Despite all of our binoculars and telescopes we didn’t spend all of our time at Minsmere looking upwards for birds! The reserve is also a special place for plants and many species of insects. It would have been a shame not to have seen some of these. As Steve wrote in his report we found a very hairy caterpillar – but, in fact, we had a number of hairy moments as we walked around the reserve.
Our first hairy find was this mating pair of ladybirds, Subcoccinella 24-punctata, otherwise known, in English, as the 24-spot ladybird. It is a tiny ladybird, much smaller than the “typical” 7-spot ladybird, and without this species rather attractive bright glossy red coat. Part of the reason for the 24 spot’s rather dull red colour is that its body is covered with short dense hairs. As far as I know, it is our only “hairy” ladybird and I have always known it as the “hairy ladybird”. Anyway, whatever it is called, these two don’t seem to be bothered!
Our next hairy encounter was the Drinker Moth caterpillar. We found several of these walking across the track and on the reeds. It gets its name from the fact that the caterpillar likes to imbibe water droplets (dew) and, apparently, this behaviour has been known for many years. Linnaeus named it Philudoria potataria from the Latin word “pota” meaning “to drink”. Never seen it do this myself, even though this species is common in the north Kent Marshes and I have found them on many occasions. By the way, Sally’s photograph looks like a fake to me. She must have picked up the caterpillar and placed it on some nettles to get a better background. Wrong! It feeds and pupates on Common Reed and the caterpillar was probably very upset being stuck on stinging nettles – hairy or not!
Our final hairy moment was finding this Garden Tiger moth caterpillar – known by generations of children as “woolly bears”. It’s long hairs are “urticating” and can cause a rash on people with sensitive skin – the hairs “urt”. Most predators give this species a miss but cuckoos have some way of feeding on hairy caterpillars (how do they do this?). Sadly the population of Garden Tiger moths has declined in recent years so it was really great to see this caterpillar.

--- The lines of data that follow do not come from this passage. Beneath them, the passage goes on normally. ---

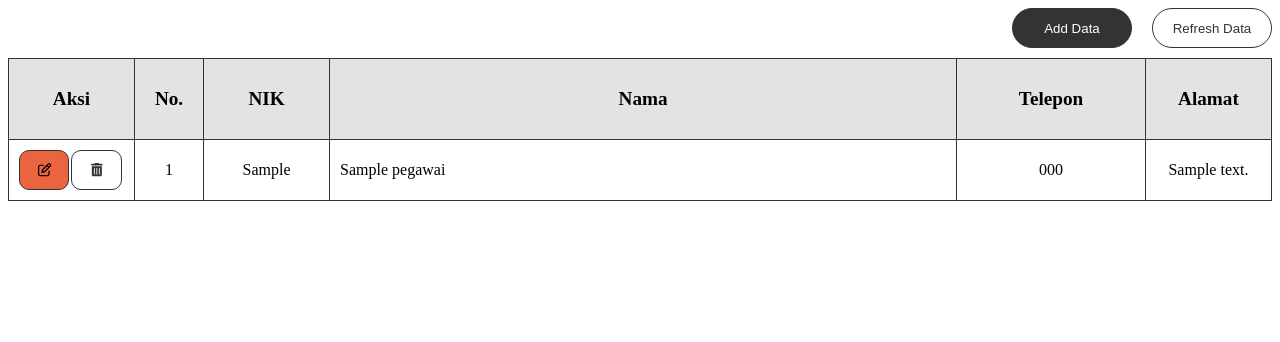
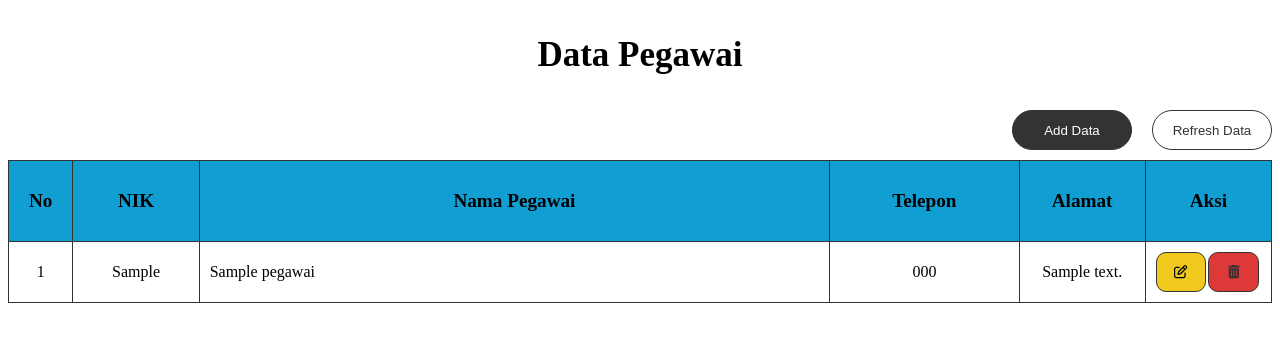
Before and after one commit to firstito/TA-GAB2-SevenSky, a CodeIgniter app: the page made by Client/application/views/vw_pegawai.php in a window 1280 px wide. Shown: the top 342 px of the page. Run offline with CodeIgniter, Linux system fonts and the light colour scheme; the template is opened without the code that fills it: most values are stand-ins (such as "Sample title", 1, 10 or a date in 2020).

```diff
--- a/Client/application/controllers/Pegawai.php
+++ b/Client/application/controllers/Pegawai.php
@@ -27,7 +27,7 @@ class Pegawai extends CI_Controller {
 		// isi nilai err
 		// $err = 1;
 
-		// kiirm hasil ke "vw_mahasiswa"
+		// kiirm hasil ke "vw_pegawai"
 		echo json_encode(array("statusnya" => $delete->status));
     }
 
@@ -49,7 +49,7 @@ class Pegawai extends CI_Controller {
 		);
 		$save = json_decode($this->client->simple_post(APIPEGAWAI, $data));
 
-		// kiirm hasil ke "vw_mahasiswa"
+		// kiirm hasil ke "vw_pegawai"
 		echo json_encode(array("statusnya" => $save->status));
 
 	}
--- a/Client/application/views/vw_pegawai.php
+++ b/Client/application/views/vw_pegawai.php
@@ -14,6 +14,10 @@
 
 </head>
 <body>
+<div  class="judul">
+        <p>Data Pegawai</p>
+    </div>
+
     <!-- BUAT AREA MENU -->
     <nav class="area-menu">
         <button id="btn_tambah" class="btn-primary">Add Data</button>
@@ -25,12 +29,13 @@
         <thead>
             <tr>
                 <!-- judul tabel -->
-                <th style="width: 10%";>Aksi</th>
-                <th style="width: 5%";>No.</th>
+                <th style="width: 5%";>No</th>
                 <th style="width: 10%";>NIK</th>
-                <th style="width: 50%";>Nama</th>
+                <th style="width: 50%";>Nama Pegawai</th>
                 <th style="width: 15%";>Telepon</th>
                 <th style="width: 10%";>Alamat</th>
+                <th style="width: 10%";>Aksi</th>
+
             </tr>
         </thead>
 
@@ -43,16 +48,18 @@
                     foreach($tampil->pegawai as $result) {
                 ?>
                 <tr>
+
+                    <td style="text-align: center;"> <?php echo $no; ?></td>
+                    <td style="text-align: center;"> <?php echo $result->nik_pgw; ?></td>
+                    <td style="text-align: justify;"> <?php echo $result->nama_pgw; ?></td>
+                    <td style="text-align: center;"> <?php echo $result->telepon_pgw; ?></td>
+                    <td style="text-align: center;"> <?php echo $result->alamat_pgw; ?></td>
+
                     <td style="text-align: center;"> <nav class="area-aksi">
                         <button class="btn-ubah" id="btn_ubah" title="Ubah Data" Onclick="return gotoUpdate('<?php echo $result->nik_pgw; ?>')"><i class="fa-regular fa-pen-to-square"></i></button>
 
                         <button class="btn-hapus" id="btn_hapus" title="Hapus Data" Onclick="return gotoDelete('<?php echo $result->nik_pgw; ?>')"> <i class="fa-solid fa-trash-can"></i></button>
                     </nav></td>
-                    <td style="text-align: center;"> <?php echo $no; ?></td>
-                    <td style="text-align: center;"> <?php echo $result->nik_pgw; ?></td>
-                    <td style="text-align: justify;"> <?php echo $result->nama_pgw; ?></td>
-                    <td style="text-align: center;"> <?php echo $result->telepon_pgw; ?></td>
-                    <td style="text-align: center;"> <?php echo $result->alamat_pgw; ?></td>
                 </tr>
 
                 <?php
@@ -83,7 +90,7 @@
             // this.innerHTML = <strong>Tambah Data</strong>;
             // this.innerText = "Tambah Data";
 
-            // alihkan ke halaman/Controller(Mahasiswa) fungsi "addMahasiswa"
+            // alihkan ke halaman/Controller(pegawai) fungsi "addPegawai"
 
             location.href='<?php echo site_url("Pegawai/addPegawai")?>'
 
@@ -99,8 +106,8 @@
         // buat fungsi untuk ke halaman update
         function gotoUpdate(nik)
         {
-            //  npmx = "ÛMõÛM;";
-            // let npmx = atob(npm);
+            //  nikx = "ÛMõÛM;";
+            // let nikx = atob(nik);
             location.href='<?php echo site_url("Pegawai/updatePegawai") ?>'+'/'+nik
         }
 
--- a/Client/ext/style.css
+++ b/Client/ext/style.css
@@ -1,9 +1,15 @@
 :root
 {
-    --th_table : #e3e3e3;
+    --th_table : #119fd3;
     --set_padding : 10px;
     --set_border : 1px solid #333333;
     --putih : #FFFFFF;
+}
+
+.judul{
+    text-align: center;
+    font-size: 35px;
+    font-weight: bold;
 }
 
 table
@@ -81,7 +87,7 @@ th, td
     width: 48%;
     margin-right: 2px;
     border-radius: var(--set_padding);
-    background: #EB6440;
+    background: #f0c91c;
     color: FFFFFF;
     border: var(--set_border);
     height: 40px;
@@ -94,7 +100,7 @@ th, td
     width: 48%;
     margin-right: 2px;
     border-radius: var(--set_padding);
-    background: #FFFFFF;
+    background: #dd3939;
     color: #333333;
     border: var(--set_border);
     height: 40px;
--- a/Server/application/controllers/Pegawai.php
+++ b/Server/application/controllers/Pegawai.php
@@ -85,7 +85,7 @@ class Pegawai extends Server {
     {
         // // panggil model "Mpegawai"
         // $this->load->model("Mpegawai","pgw",TRUE);
-        // ambil parameter token "npm"
+        // ambil parameter token "nik"
         $token = $this->delete("nik");
         //    panggil fungsi "delete_data"
         $hasil = $this->pgw->delete_data(base64_encode($token));
```
Also changed, not shown: Server/application/models/Mpegawai.php (+7 -7 lines), 1 other file.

Thanks to Hazel for organising the coach trip. Thanks to Sally for the photographs.